▶ _Problem description_:
Identify each line below that contains the word "background", and copy it out.

▶ _Entries provided_:
==*==
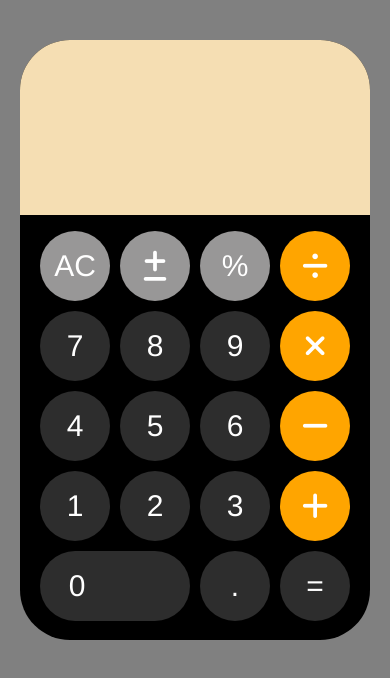
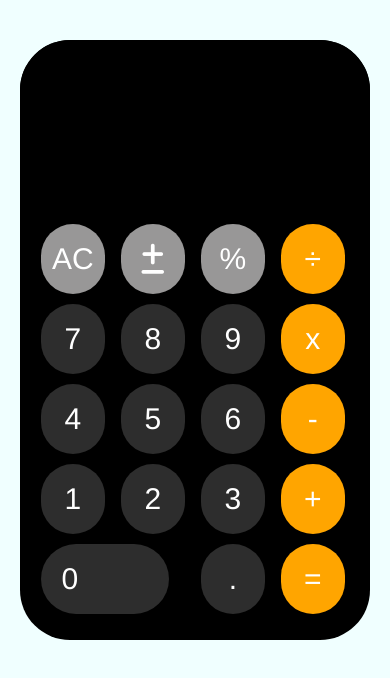
Before and after one commit to Fserdar/self_study, a plain HTML site: page Assignment/calculator/calculator.html in a window 390 px wide. Drawn offline with Linux system fonts and the light colour scheme.

Commit message:
finished

```diff
--- a/Assignment/calculator/calculator.css
+++ b/Assignment/calculator/calculator.css
@@ -3,8 +3,9 @@
   box-sizing: border-box;
 }
 body {
-  background-color: grey;
+  background-color: azure;
   display: grid;
+  font-family: "Helvetica Neue", sans-serif;
 }
 
 div.container {
@@ -26,16 +27,23 @@ div.container {
   border-top-right-radius: 50px;
 }
 
-ul {
+.buttons {
+  position: absolute;
   display: grid;
   grid-template-columns: repeat(4, 70px);
   grid-template-rows: repeat(5, 70px);
-  margin-left: -20px;
-  margin-top: 1rem;
+  justify-content: center;
+  align-items: center;
+  margin-left: 1.3rem;
+  margin-top: 0.5rem;
   row-gap: 10px;
   column-gap: 10px;
 }
-ul li {
+.buttons div.sayi,
+div.tus {
+  background-color: rgb(152, 151, 151);
+}
+.buttons div {
   height: 70px;
   border-radius: 70px;
   text-align: center;
@@ -45,7 +53,14 @@ ul li {
   font-family: Helvetica, sans-serif;
   font-size: 30px;
   display: grid;
-  background-color: rgb(152, 151, 151);
+}
+
+.buttons div.sayi {
+  background-color: rgb(45, 45, 45);
+}
+
+.buttons div.icon {
+  background-color: orange;
 }
 
 .tus:hover,
@@ -54,30 +69,77 @@ ul li {
   cursor: pointer;
 }
 
-.sayı {
-  background-color: rgb(45, 45, 45);
-}
-
-.icon {
-  background-color: orange;
-}
-
-.tus17 {
+.tus-0 {
   grid-column: span 2;
-  text-align: left;
+  display: flex;
+  justify-content: flex-start;
   padding-left: 1.8rem;
 }
-.bostus {
+.alanlar {
   background-color: black;
-}
-
-.sifir {
-  font-size: 65px;
-}
-.alan {
-  background-color: wheat;
+  color: aliceblue;
   width: 350px;
   height: 175px;
   border-top-left-radius: 50px;
   border-top-right-radius: 50px;
+  height: 11rem;
+  width: 100%;
+  text-align: right;
+  font-size: 4rem;
+  display: flex;
+  flex-direction: column;
+  justify-content: flex-end;
 }
+.alan1 {
+  font-size: 1.5rem;
+  opacity: 0.5;
+  overflow: hidden;
+  width: 100%;
+  height: 50px;
+  /* background-color: aqua; */
+  margin-bottom: 0.5rem;
+  padding-right: 2rem;
+  font-size: 20px;
+  display: flex;
+  justify-content: flex-end;
+  text-align: center;
+  align-items: center;
+}
+.alan2 {
+  /* opacity: 0.5; */
+  font-size: 1.5rem;
+  overflow: hidden;
+  width: 100%;
+  height: 70px;
+  /* background-color: aqua; */
+  color: aliceblue;
+  padding-right: 2rem;
+  font-size: 50px;
+  display: flex;
+  justify-content: flex-end;
+  text-align: center;
+  align-items: center;
+}
+
+@media screen and (max-width: 576px) {
+  .container {
+    width: 350px;
+    height: 600px;
+  }
+  .tuslar {
+    height: 10rem;
+    font-size: 3rem;
+  }
+
+  .tus,
+  .icon {
+    font-size: 1.7rem;
+    height: 4rem;
+    width: 4rem;
+  }
+  .tus-0 {
+    border-radius: 2rem;
+    padding-left: 1.3rem;
+    width: 8rem;
+  }
+}
--- a/Assignment/calculator/calculator.html
+++ b/Assignment/calculator/calculator.html
@@ -16,31 +16,33 @@
   </head>
   <body>
     <div class="container">
-      <!-- <div class="clc"></div> -->
+      <div class="tuslar">
+        <div class="alanlar">
+          <div class="alan1"></div>
+          <div class="alan2"></div>
+        </div>
 
-      <div class="tuslar">
-        <div class="alan"></div>
-        <ul>
-          <li class="tus">AC</li>
-          <li class="tus"><i class="fa-solid fa-plus-minus"></i></li>
-          <li class="tus">%</li>
-          <li class="icon"><i class="fa-solid fa-divide"></i></li>
-          <li class="sayı tus">7</li>
-          <li class="sayı tus">8</li>
-          <li class="sayı tus">9</li>
-          <li class="icon"><i class="fa-solid fa-xmark"></i></li>
-          <li class="sayı tus">4</li>
-          <li class="sayı tus">5</li>
-          <li class="sayı tus">6</li>
-          <li class="icon"><i class="fa-solid fa-minus"></i></li>
-          <li class="sayı tus">1</li>
-          <li class="sayı tus">2</li>
-          <li class="sayı tus">3</li>
-          <li class="icon"><i class="fa-solid fa-plus"></i></li>
-          <li class="sayı tus tus17">0</li>
-          <li class="sayı tus">.</li>
-          <li class="sayı tus">=</li>
-        </ul>
+        <div class="buttons">
+          <div class="tus ac">AC</div>
+          <div class="tus arteks"><i class="fa-solid fa-plus-minus"></i></div>
+          <div class="tus yuzde">%</div>
+          <div class="icon bolum">÷</div>
+          <div class="sayi tus tus-7">7</div>
+          <div class="sayi tus tus-8">8</div>
+          <div class="sayi tus tus-9">9</div>
+          <div class="icon carpi">x</div>
+          <div class="sayi tus tus-4">4</div>
+          <div class="sayi tus tus-5">5</div>
+          <div class="sayi tus tus-6">6</div>
+          <div class="icon eksi">-</div>
+          <div class="sayi tus tus-1">1</div>
+          <div class="sayi tus tus-2">2</div>
+          <div class="sayi tus tus-3">3</div>
+          <div class="icon artı">+</div>
+          <div class="sayi tus tus-0">0</div>
+          <div class="sayi tus tus-nokta">.</div>
+          <div class="icon tus esit">=</div>
+        </div>
       </div>
     </div>
 
--- a/Assignment/calculator/index.js
+++ b/Assignment/calculator/index.js
@@ -1,137 +1,120 @@
-// //* =================================================
-// //*                     IOS CALCULATOR
-// //* =================================================
-// //? Ekranlar
-// const prevDisp = document.querySelector(".previous-display");
-// const currDisp = document.querySelector(".current-display");
+//* =================================================
+//*                     IOS CALCULATOR
+//* =================================================
 
-// //?Button container
-// const btnContainer = document.querySelector(".buttons-container");
+const alan1 = document.querySelector(".alan1");
+const alan2 = document.querySelector(".alan2");
 
-// //? ara degerler icin degisken tanimlamalari
-// let currOperand = "";
-// let previousOperand = "";
-// let operation = "";
+const btnContainer = document.querySelector(".buttons");
 
-// let equalOrPercentPressed = false;
+let currOperand = "";
+let previousOperand = "";
+let operation = "";
 
-// //? Butonlari tasiyan container icin event tanimlamasi
-// btnContainer.addEventListener("click", (e) => {
-//   //? Herhangi bir sayi(num) sayiya tiklanildi ise
-//   if (e.target.classList.contains("num")) {
-//     appendNumber(e.target.textContent);
-//     updateDisplay();
-//   }
+let equalOrPercentPressed = false;
 
-//   //? Herhangi bir operator butonuna (+,-,x,/) tiklanildi ise
-//   if (e.target.classList.contains("operator")) {
-//     chooseOperator(e.target.textContent);
-//     updateDisplay();
-//   }
-//   //? Esittir butonuna tiklanildi ise
-//   if (e.target.classList.contains("equal")) {
-//     calculate();
-//     updateDisplay();
-//     equalOrPercentPressed = true;
-//   }
+btnContainer.addEventListener("click", (e) => {
+  if (e.target.classList.contains("sayi")) {
+    appendNumber(e.target.textContent);
+    updateDisplay();
+  }
 
-//   //? AC butonuna tiklanildi ise
-//   if (e.target.classList.contains("ac")) {
-//     previousOperand = "";
-//     currOperand = "";
-//     operation = "";
-//     updateDisplay();
-//   }
+  if (e.target.classList.contains("icon")) {
+    chooseOperator(e.target.textContent);
+    updateDisplay();
+  }
 
-//   //? PM butonuna tiklanildi ise
-//   if (e.target.classList.contains("pm")) {
-//     if (!currOperand) return;
-//     currOperand *= -1;
-//     updateDisplay();
-//   }
+  if (e.target.classList.contains("esit")) {
+    calculate();
+    updateDisplay();
+    equalOrPercentPressed = true;
+  }
 
-//   //? Percent butonuna tiklanildi ise
-//   if (e.target.classList.contains("percent")) {
-//     if (!currOperand) return;
-//     currOperand = currOperand / 100;
-//     updateDisplay();
-//     equalOrPercentPressed = true;
-//   }
-// });
+  if (e.target.classList.contains("ac")) {
+    previousOperand = "";
+    currOperand = "";
+    operation = "";
+    updateDisplay();
+  }
 
-// const appendNumber = (num) => {
-//   //? Eger onceden 0 girilmisse ve tekrardan 0 girilise geri don
-//   if (currOperand === "0" && num === "0") return;
+  if (e.target.classList.contains("fa-plus-minus")) {
+    if (!currOperand) return;
+    currOperand *= -1;
+    updateDisplay();
+  }
 
-//   //? Eğer ilk olarak 0 girilmisse ve sonrasinda da . haricinde baska
-//   //? bir sayi girilmis ise sadece girilen yeni sayiyi degiskene aktar.
-//   //? Orn: 09 => 9 , 03 => 3 , 0.1 => 0.1
-//   if (currOperand === "0" && num !== ".") {
-//     currOperand = num;
-//     return;
-//   }
+  if (e.target.classList.contains("yuzde")) {
+    if (!currOperand) return;
+    currOperand = currOperand / 100;
+    updateDisplay();
+    equalOrPercentPressed = true;
+  }
+});
 
-//   //? Eğer şu anki sayi . ise ve önceki girilen sayi . iceriyorsa geri don
-//   if (num === "." && currOperand.includes(".")) return;
+const appendNumber = (sayi) => {
+  if (currOperand === "0" && sayi === "0") return;
 
-//   if (currOperand.length > 10) return;
+  if (currOperand === "0" && sayi !== ".") {
+    currOperand = sayi;
+    return;
+  }
 
-//   if (equalOrPercentPressed) {
-//     currOperand = num;
-//     equalOrPercentPressed = false;
-//     return;
-//   }
-//   //? Girilen sayilari birlestir.
-//   currOperand += num;
-// };
+  if (sayi === "." && currOperand.includes(".")) return;
 
-// const updateDisplay = () => {
-//   if (currOperand.toString().length > 11) {
-//     currOperand = Number(currOperand).toExponential(3);
-//   }
-//   currDisp.textContent = currOperand;
-//   prevDisp.textContent = `${previousOperand} ${operation}`;
-// };
+  if (currOperand.length > 10) return;
 
-// const chooseOperator = (op) => {
-//   //? ilk sayi girisiinden sonraki islemleri gercekletir
-//   if (previousOperand) {
-//     calculate();
-//   }
+  if (equalOrPercentPressed) {
+    currOperand = sayi;
+    equalOrPercentPressed = false;
+    return;
+  }
 
-//   //? Degisken swapiing
-//   operation = op;
-//   previousOperand = currOperand;
-//   currOperand = "";
-// };
+  currOperand += sayi;
+};
 
-// const calculate = () => {
-//   let calculation = 0;
+const updateDisplay = () => {
+  if (currOperand.toString().length > 11) {
+    currOperand = Number(currOperand).toExponential(3);
+  }
+  alan2.textContent = currOperand;
+  alan1.textContent = `${previousOperand} ${operation}`;
+};
 
-//   const prev = Number(previousOperand);
-//   const current = Number(currOperand);
+const chooseOperator = (op) => {
+  if (previousOperand) {
+    calculate();
+  }
 
-//   switch (operation) {
-//     case "+":
-//       calculation = prev + current;
-//       break;
-//     case "-":
-//       calculation = prev - current;
-//       break;
-//     case "x":
-//       calculation = prev * current;
-//       break;
-//     case "÷":
-//       calculation = prev / current;
-//       break;
-//     default:
-//       return;
-//   }
+  operation = op;
+  previousOperand = currOperand;
+  currOperand = "";
+};
 
-//   currOperand = calculation;
+const calculate = () => {
+  let calculation = 0;
 
-//   //? Esittir butonuna tiklanildiginda ekranda gozukmemesi icin
-//   //? previousOperand ve operation'ı silmemiz gerekir
-//   previousOperand = "";
-//   operation = "";
-// };
+  const prev = Number(previousOperand);
+  const current = Number(currOperand);
+
+  switch (operation) {
+    case "+":
+      calculation = prev + current;
+      break;
+    case "-":
+      calculation = prev - current;
+      break;
+    case "x":
+      calculation = prev * current;
+      break;
+    case "÷":
+      calculation = prev / current;
+      break;
+    default:
+      return;
+  }
+
+  currOperand = calculation;
+
+  previousOperand = "";
+  operation = "";
+};
```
==*==
▶ _Task response_:
-  background-color: grey;
+  background-color: azure;
+  background-color: rgb(152, 151, 151);
-  background-color: rgb(152, 151, 151);
+  background-color: rgb(45, 45, 45);
+  background-color: orange;
-  background-color: rgb(45, 45, 45);
-  background-color: orange;
   background-color: black;
-  background-color: wheat;
+  /* background-color: aqua; */
+  /* background-color: aqua; */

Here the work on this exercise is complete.